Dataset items
-- Opening Marker --

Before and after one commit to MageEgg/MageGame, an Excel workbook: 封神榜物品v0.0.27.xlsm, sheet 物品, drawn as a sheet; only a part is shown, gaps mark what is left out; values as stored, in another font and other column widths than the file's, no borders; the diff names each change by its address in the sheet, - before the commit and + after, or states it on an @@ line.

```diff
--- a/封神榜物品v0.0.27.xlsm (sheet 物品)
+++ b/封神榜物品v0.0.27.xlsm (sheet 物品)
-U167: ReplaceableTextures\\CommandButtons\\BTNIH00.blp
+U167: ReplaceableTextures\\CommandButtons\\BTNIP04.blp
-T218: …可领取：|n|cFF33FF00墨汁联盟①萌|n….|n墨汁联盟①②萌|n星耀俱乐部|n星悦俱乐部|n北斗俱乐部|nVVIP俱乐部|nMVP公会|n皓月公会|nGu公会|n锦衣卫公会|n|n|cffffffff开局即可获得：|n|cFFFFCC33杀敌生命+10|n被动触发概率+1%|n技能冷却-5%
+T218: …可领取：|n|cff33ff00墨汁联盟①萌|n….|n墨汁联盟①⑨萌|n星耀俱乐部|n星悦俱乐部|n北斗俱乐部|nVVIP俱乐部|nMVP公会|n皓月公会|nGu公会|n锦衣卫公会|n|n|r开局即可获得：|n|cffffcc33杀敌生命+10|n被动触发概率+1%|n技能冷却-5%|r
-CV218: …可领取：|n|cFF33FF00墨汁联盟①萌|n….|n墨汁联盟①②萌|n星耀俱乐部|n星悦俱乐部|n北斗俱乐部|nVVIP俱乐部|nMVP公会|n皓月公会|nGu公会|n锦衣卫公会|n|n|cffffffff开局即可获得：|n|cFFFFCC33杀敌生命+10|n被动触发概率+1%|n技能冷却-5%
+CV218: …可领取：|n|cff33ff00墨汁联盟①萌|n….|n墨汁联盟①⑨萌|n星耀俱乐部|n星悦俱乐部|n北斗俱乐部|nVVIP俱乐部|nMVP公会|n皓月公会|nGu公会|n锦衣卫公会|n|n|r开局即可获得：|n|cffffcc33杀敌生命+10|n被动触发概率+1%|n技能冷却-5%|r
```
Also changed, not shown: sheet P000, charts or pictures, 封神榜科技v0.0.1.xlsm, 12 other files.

-- Closing Marker --

Brief.
Please write out each entry shown above exactly as given.

Answer space.
Before and after one commit to MageEgg/MageGame, an Excel workbook: 封神榜物品v0.0.27.xlsm, sheet 物品, drawn as a sheet; only a part is shown, gaps mark what is left out; values as stored, in another font and other column widths than the file's, no borders; the diff names each change by its address in the sheet, - before the commit and + after, or states it on an @@ line.

```diff
--- a/封神榜物品v0.0.27.xlsm (sheet 物品)
+++ b/封神榜物品v0.0.27.xlsm (sheet 物品)
-U167: ReplaceableTextures\\CommandButtons\\BTNIH00.blp
+U167: ReplaceableTextures\\CommandButtons\\BTNIP04.blp
-T218: …可领取：|n|cFF33FF00墨汁联盟①萌|n….|n墨汁联盟①②萌|n星耀俱乐部|n星悦俱乐部|n北斗俱乐部|nVVIP俱乐部|nMVP公会|n皓月公会|nGu公会|n锦衣卫公会|n|n|cffffffff开局即可获得：|n|cFFFFCC33杀敌生命+10|n被动触发概率+1%|n技能冷却-5%
+T218: …可领取：|n|cff33ff00墨汁联盟①萌|n….|n墨汁联盟①⑨萌|n星耀俱乐部|n星悦俱乐部|n北斗俱乐部|nVVIP俱乐部|nMVP公会|n皓月公会|nGu公会|n锦衣卫公会|n|n|r开局即可获得：|n|cffffcc33杀敌生命+10|n被动触发概率+1%|n技能冷却-5%|r
-CV218: …可领取：|n|cFF33FF00墨汁联盟①萌|n….|n墨汁联盟①②萌|n星耀俱乐部|n星悦俱乐部|n北斗俱乐部|nVVIP俱乐部|nMVP公会|n皓月公会|nGu公会|n锦衣卫公会|n|n|cffffffff开局即可获得：|n|cFFFFCC33杀敌生命+10|n被动触发概率+1%|n技能冷却-5%
+CV218: …可领取：|n|cff33ff00墨汁联盟①萌|n….|n墨汁联盟①⑨萌|n星耀俱乐部|n星悦俱乐部|n北斗俱乐部|nVVIP俱乐部|nMVP公会|n皓月公会|nGu公会|n锦衣卫公会|n|n|r开局即可获得：|n|cffffcc33杀敌生命+10|n被动触发概率+1%|n技能冷却-5%|r
```
Also changed, not shown: sheet P000, charts or pictures, 封神榜科技v0.0.1.xlsm, 12 other files.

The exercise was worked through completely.